• What to work on: For this exercise, repeat the records below exactly and omit every picture.

• Entries taken from a collection:

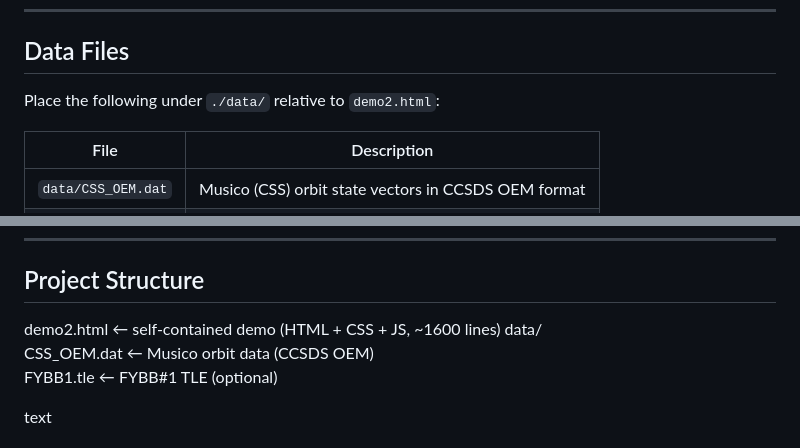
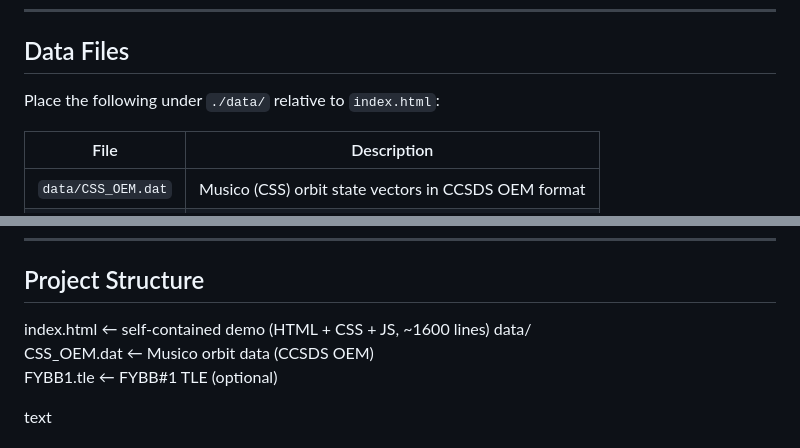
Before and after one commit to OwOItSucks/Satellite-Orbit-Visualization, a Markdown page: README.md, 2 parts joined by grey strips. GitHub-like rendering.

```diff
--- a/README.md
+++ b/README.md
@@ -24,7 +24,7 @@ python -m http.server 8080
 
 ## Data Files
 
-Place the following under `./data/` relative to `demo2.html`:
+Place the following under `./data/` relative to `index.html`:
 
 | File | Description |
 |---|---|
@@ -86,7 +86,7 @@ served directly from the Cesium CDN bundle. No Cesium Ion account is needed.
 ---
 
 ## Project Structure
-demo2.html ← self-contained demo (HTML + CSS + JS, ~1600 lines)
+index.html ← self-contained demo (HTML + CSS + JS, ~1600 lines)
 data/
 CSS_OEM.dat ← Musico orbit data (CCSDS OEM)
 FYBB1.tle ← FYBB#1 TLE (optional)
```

• Your response:
Before and after one commit to OwOItSucks/Satellite-Orbit-Visualization, a Markdown page: README.md, 2 parts joined by grey strips. GitHub-like rendering.

```diff
--- a/README.md
+++ b/README.md
@@ -24,7 +24,7 @@ python -m http.server 8080
 
 ## Data Files
 
-Place the following under `./data/` relative to `demo2.html`:
+Place the following under `./data/` relative to `index.html`:
 
 | File | Description |
 |---|---|
@@ -86,7 +86,7 @@ served directly from the Cesium CDN bundle. No Cesium Ion account is needed.
 ---
 
 ## Project Structure
-demo2.html ← self-contained demo (HTML + CSS + JS, ~1600 lines)
+index.html ← self-contained demo (HTML + CSS + JS, ~1600 lines)
 data/
 CSS_OEM.dat ← Musico orbit data (CCSDS OEM)
 FYBB1.tle ← FYBB#1 TLE (optional)
```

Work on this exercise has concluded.